Of late, however the rhino species have totally been annihilated from Arusha National Park with the last one said to have been killed 27 years ago. It was during the same ‘Arusha Manifest’ meeting the then Governor of Tanganyika Sir Richard Turnbull, had pointed out that conservation can only be successful if local people were directly involved. “We have worked hard to achieve community participation but it is still not enough, if we had managed that by at least 90 per cent many of the disappeared wildlife and vegetation species would have been saved,” said Mr Felician Njau one of the conservators at Arusha National Park recently.

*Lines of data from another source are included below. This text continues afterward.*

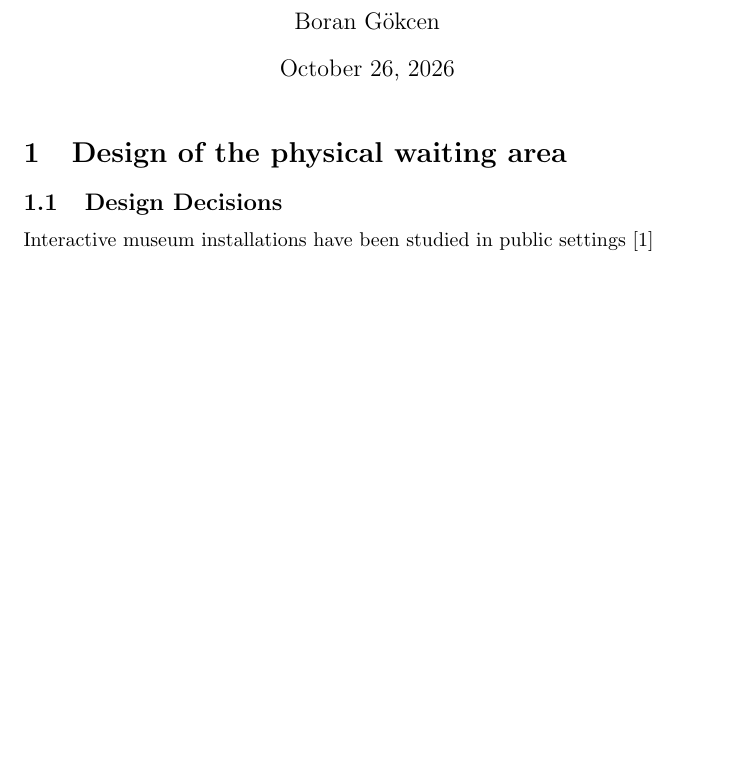
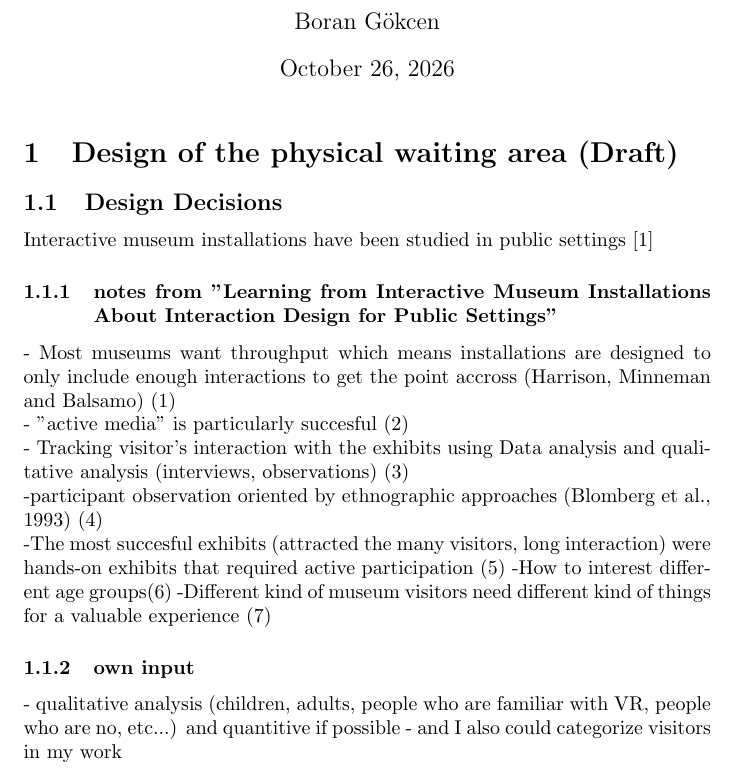
Before and after one commit to BoranGn/virtue-interactive-exhibition, a LaTeX thesis (docs/bachelor-thesis/main.tex): part of page 1 of 2, cut so that both start at the same text, the shorter picture padded with empty space. Compiled offline with pdfLaTeX.

Commit message:
add Report: (Draft) Design Decisions of the physical waiting area

```diff
--- a/docs/bachelor-thesis/main.tex
+++ b/docs/bachelor-thesis/main.tex
@@ -15,9 +15,28 @@
 
 \maketitle
 
-\section{Design of the physical waiting area}
+\section{Design of the physical waiting area (Draft)}
 \subsection{Design Decisions}
     Interactive museum installations have been studied in public settings \cite{hornecker_learning_2006}
+\subsubsection{notes from "Learning from Interactive Museum Installations  About Interaction Design for Public Settings"}
+
+- Most museums want throughput which means installations are designed to only include enough interactions to get the point accross
+(Harrison, Minneman and Balsamo) (1)
+\\
+- "active media" is particularly succesful (2)
+\\
+- Tracking visitor's interaction with the exhibits using Data analysis and qualitative analysis (interviews, observations) (3)
+\\
+-participant observation oriented by ethnographic approaches (Blomberg et al., 1993) (4)
+\\
+-The most succesful exhibits (attracted the many visitors, long interaction) were hands-on exhibits that required active
+participation (5)
+-How to interest different age groups(6)
+-Different kind of museum visitors need different kind of things for a valuable experience (7)
+
+\subsubsection{own input}
+- qualitative analysis (children, adults, people who are familiar with VR, people who are no, etc...) and quantitive if possible
+- and I also could categorize visitors in my work
     \newpage
     \printbibliography
 \end{document}
```
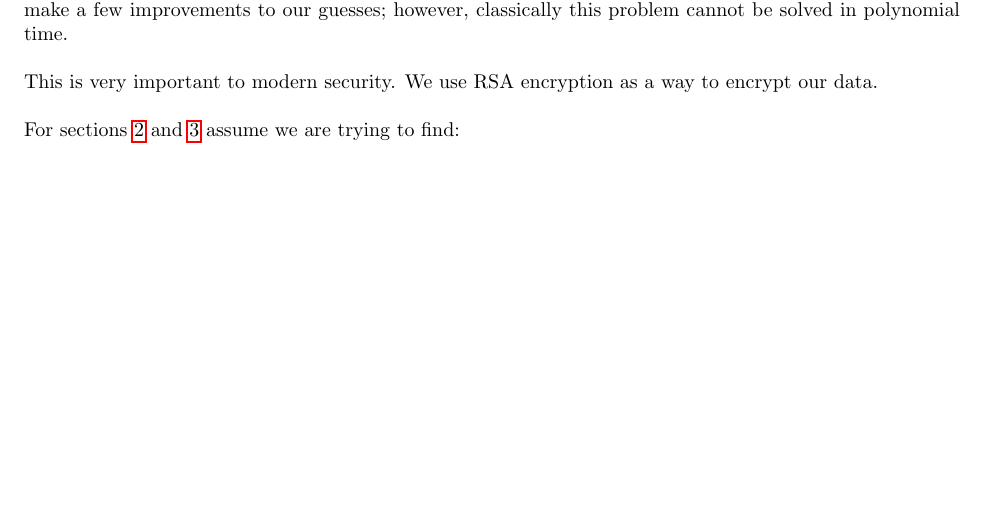
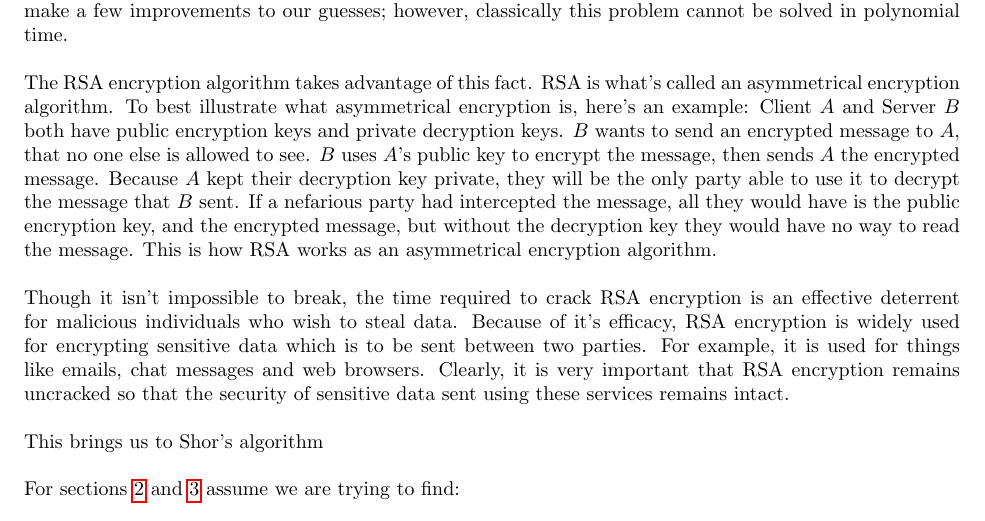
Before and after one commit to ElliottP-13/csci-432-fa19, a LaTeX document (project/part3/part3.tex): part of page 1 of 2, cut so that both start at the same text, the shorter picture padded with empty space. Compiled offline with pdfLaTeX.

Commit message:
Background on RSA as asymmetrical encryption

```diff
--- a/project/part3/part3.tex
+++ b/project/part3/part3.tex
@@ -17,10 +17,15 @@
 \section{The Problem}
 The problem of factoring large numbers has existed for centuries. Euclid's algorithm provides a very efficient way to determine the greatest common divisor of two numbers (GCD). Say we look for $GCD(a,b)$ then $a$ is a factor of $b$ if the $GCD(a, b) > 1$. If we have one of the factors, it is very easy to find the other factor as we can just divide the number by its factor. However, factoring very large numbers using Euclid's algorithm is very time consuming as we have to try every single number less than the value we are factoring. We can make a few improvements to our guesses; however, classically this problem cannot be solved in polynomial time.
 
-This is very important to modern security. We use RSA encryption as a way to encrypt our data.
+% TODO: maybe I should talk a little more about the details of RSA, and not just asymmetrical encryption?
 %TODO (Ben will do this) talk about RSA (how it works at very high level? and why its hard to break)
+The RSA encryption algorithm takes advantage of this fact. RSA is what's called an asymmetrical encryption algorithm. To best illustrate what asymmetrical encryption is, here's an example: Client $A$ and Server $B$ both have public encryption keys and private decryption keys. $B$ wants to send an encrypted message to $A$, that no one else is allowed to see. $B$ uses $A$'s public key to encrypt the message, then sends $A$ the encrypted message. Because $A$ kept their decryption key private, they will be the only party able to use it to decrypt the message that $B$ sent. If a nefarious party had intercepted the message, all they would have is the public encryption key, and the encrypted message, but without the decryption key they would have no way to read the message. This is how RSA works as an asymmetrical encryption algorithm.
+
 %TODO (Ben will do this) Impact on society
+Though it isn't impossible to break, the time required to crack RSA encryption is an effective deterrent for malicious individuals who wish to steal data. Because of it's efficacy, RSA encryption is widely used for encrypting sensitive data which is to be sent between two parties. For example, it is used for things like emails, chat messages and web browsers. Clearly, it is very important that RSA encryption remains uncracked so that the security of sensitive data sent using these services remains intact.
+
 %TODO (Ben will do this) How shor's algorithm makes things faster so we can break RSA really fast
+This brings us to Shor's algorithm
 
 For sections \ref{classicalSec} and \ref{quantumSec} assume we are trying to find:
 $$ab = C$$
```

There are currently efforts to replenish Rhino populations in the local parks by importing species from Europe and South Africa, with Serengeti and Mkomazi National Parks being direct beneficiaries though more Rhinos are breeding naturally in the Ngorongoro Conservation Area Authority.
The disappeared Rhinos at Arusha Park, the currently drying Lake Manyara, increased human activities in Ngorongoro Conservation Area, excessive poaching in Serengeti National Park and the receding glacier from Mount Kilimanjaro are clear indications of what has been going wrong in the country’s conservation in the past five decades. But the increase of National Parks from just three during the initial 1961 ‘Arusha Manifest’ meeting, to the current 15 as Tanzania hosts the 2012 Pan-African conference on tourism gives the positive side of the country’s conservation efforts.
Mr Lotta Melamari, the former Director General for Tanzania National Parks explained recently that the late Mwalimu set ball for the conservation efforts rolling in September 1961 when he announced the Arusha Manifest through which the global responsibility of conserving the world’s natural heritage found in the country was placed onto the then Tanganyika’s shoulders. Tanzania is endowed with rich natural growth, inland and marine wildlife species, scenic landscapes and water bodies include natural streams, rivers, lakes and a large portion of the Indian Ocean.
“In reality the rich Bionuwai and Biodiversity resources we have here that naturally packaged in National Parks, Game and Forest Reserves belong to the entire race of humanity, they just happen to have been placed here or entrusted to Tanzania by God and it is therefore our responsibility to take care of them,” Melamari maintained.
“The Arusha manifest announced three months before Tanganyika’s independence became the mother of all conservation policies that were later formulated to execute such responsibilities that nature gave us.” Tanzania National Parks was formed from among conservation policies that resulted from the manifest with its chief responsibility being executed under the Wildlife department in the Ministry of Natural Resources and Tourism.
And as 50 countries gather in Arusha this week, Tanzania already boasts over 30 per cent of its total 947,300 square kilometres being dedicated to National Parks and Games reserves. The country therefore tops other states in the world as far as conservation of natural resources is concerned. Today, Tanzania has a total of 15 National Parks with the 16th one (Saa Nane Island of Mwanza), in the making and about to be unveiled.